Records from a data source

%%

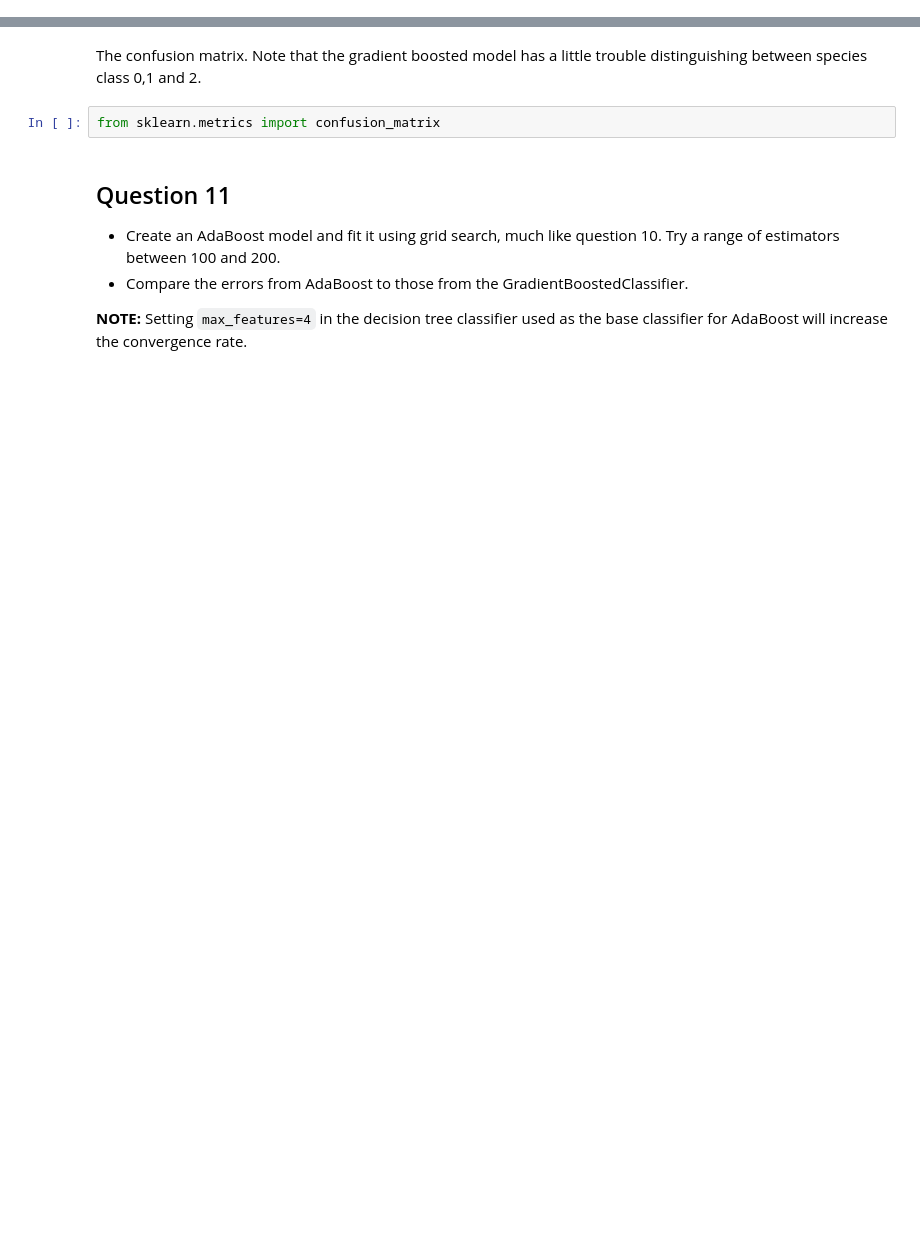
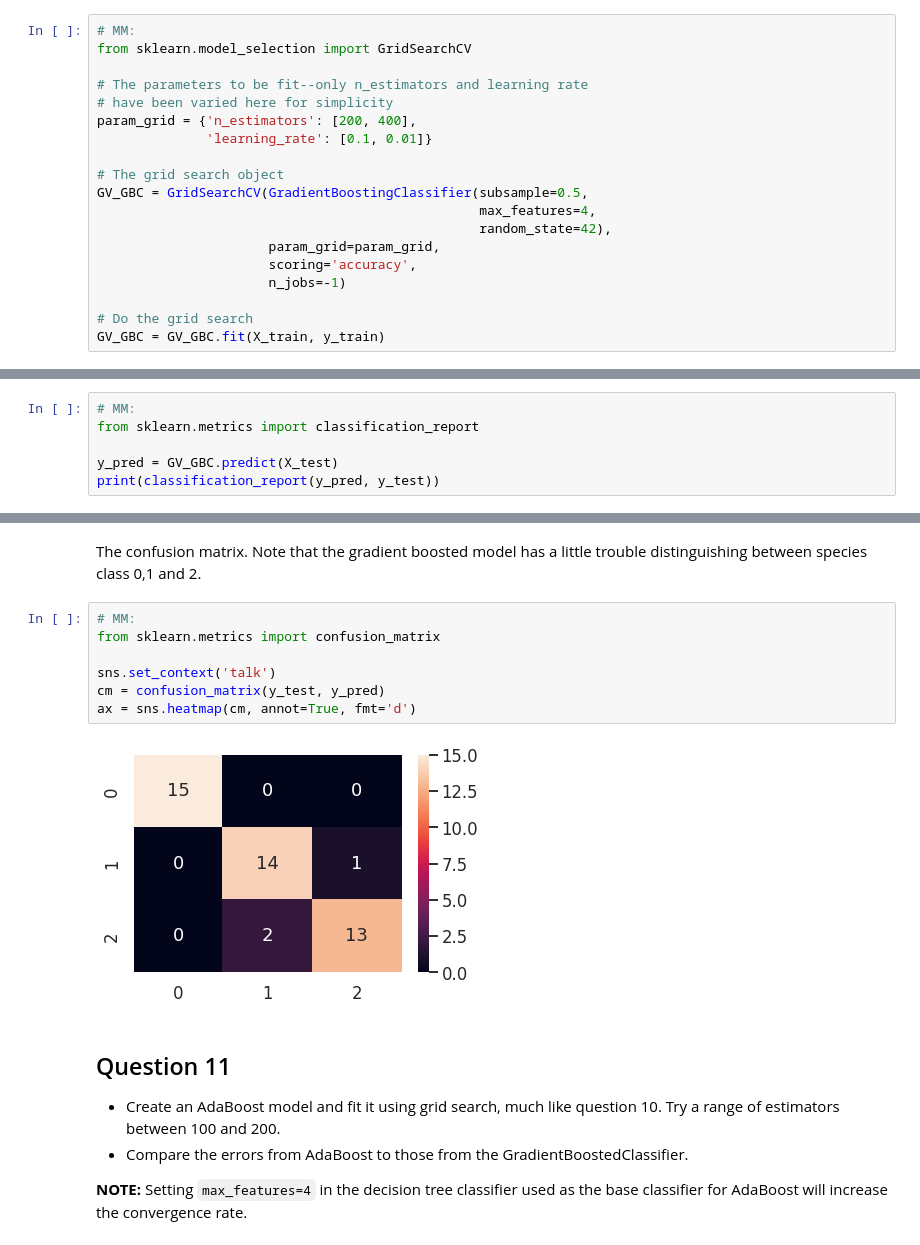
Before and after one commit to MosheMann5750/ML, a Jupyter notebook: Solutions/Week10_Boosting_and_Stacking_HW.ipynb, the cells around one changed output, grey strips where cells are left out. Cells and saved outputs as stored; diff of their text form; blank space fills up the shorter version.

```diff
--- a/Solutions/Week10_Boosting_and_Stacking_HW.ipynb
+++ b/Solutions/Week10_Boosting_and_Stacking_HW.ipynb
@@ -541 +622,20 @@ from sklearn.model_selection import GridSearchCV
+# %%
+# MM:
+from sklearn.model_selection import GridSearchCV
+
+# The parameters to be fit--only n_estimators and learning rate
+# have been varied here for simplicity
+param_grid = {'n_estimators': [200, 400],
+              'learning_rate': [0.1, 0.01]}
+
+# The grid search object
+GV_GBC = GridSearchCV(GradientBoostingClassifier(subsample=0.5,
+                                                 max_features=4,
+                                                 random_state=42),
+                      param_grid=param_grid,
+                      scoring='accuracy',
+                      n_jobs=-1)
+
+# Do the grid search
+GV_GBC = GV_GBC.fit(X_train, y_train)
 # %%
@@ -546,0 +650,6 @@ from sklearn.metrics import classification_report
+# %%
+# MM:
+from sklearn.metrics import classification_report
+
+y_pred = GV_GBC.predict(X_test)
+print(classification_report(y_pred, y_test))
@@ -547,7 +666,14 @@ from sklearn.metrics import classification_report
 # %% [markdown]
 The confusion matrix. Note that the gradient boosted model has a little trouble distinguishing between species  class 0,1 and 2.
-# %%
-from sklearn.metrics import confusion_matrix
+# %%
+# MM:
+from sklearn.metrics import confusion_matrix
+
+sns.set_context('talk')
+cm = confusion_matrix(y_test, y_pred)
+ax = sns.heatmap(cm, annot=True, fmt='d')
+# %% [output]
+[figure, added]
 # %% [markdown]
 ## Question 11
 
```
Also changed, not shown: parts of 27 cells of this notebook.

%%

Output nothing but the entries above, exactly, once the pictures are removed.

RESPONSE TO THE TASK
Before and after one commit to MosheMann5750/ML, a Jupyter notebook: Solutions/Week10_Boosting_and_Stacking_HW.ipynb, the cells around one changed output, grey strips where cells are left out. Cells and saved outputs as stored; diff of their text form; blank space fills up the shorter version.

```diff
--- a/Solutions/Week10_Boosting_and_Stacking_HW.ipynb
+++ b/Solutions/Week10_Boosting_and_Stacking_HW.ipynb
@@ -541 +622,20 @@ from sklearn.model_selection import GridSearchCV
+# %%
+# MM:
+from sklearn.model_selection import GridSearchCV
+
+# The parameters to be fit--only n_estimators and learning rate
+# have been varied here for simplicity
+param_grid = {'n_estimators': [200, 400],
+              'learning_rate': [0.1, 0.01]}
+
+# The grid search object
+GV_GBC = GridSearchCV(GradientBoostingClassifier(subsample=0.5,
+                                                 max_features=4,
+                                                 random_state=42),
+                      param_grid=param_grid,
+                      scoring='accuracy',
+                      n_jobs=-1)
+
+# Do the grid search
+GV_GBC = GV_GBC.fit(X_train, y_train)
 # %%
@@ -546,0 +650,6 @@ from sklearn.metrics import classification_report
+# %%
+# MM:
+from sklearn.metrics import classification_report
+
+y_pred = GV_GBC.predict(X_test)
+print(classification_report(y_pred, y_test))
@@ -547,7 +666,14 @@ from sklearn.metrics import classification_report
 # %% [markdown]
 The confusion matrix. Note that the gradient boosted model has a little trouble distinguishing between species  class 0,1 and 2.
-# %%
-from sklearn.metrics import confusion_matrix
+# %%
+# MM:
+from sklearn.metrics import confusion_matrix
+
+sns.set_context('talk')
+cm = confusion_matrix(y_test, y_pred)
+ax = sns.heatmap(cm, annot=True, fmt='d')
+# %% [output]
+[figure, added]
 # %% [markdown]
 ## Question 11
 
```
Also changed, not shown: parts of 27 cells of this notebook.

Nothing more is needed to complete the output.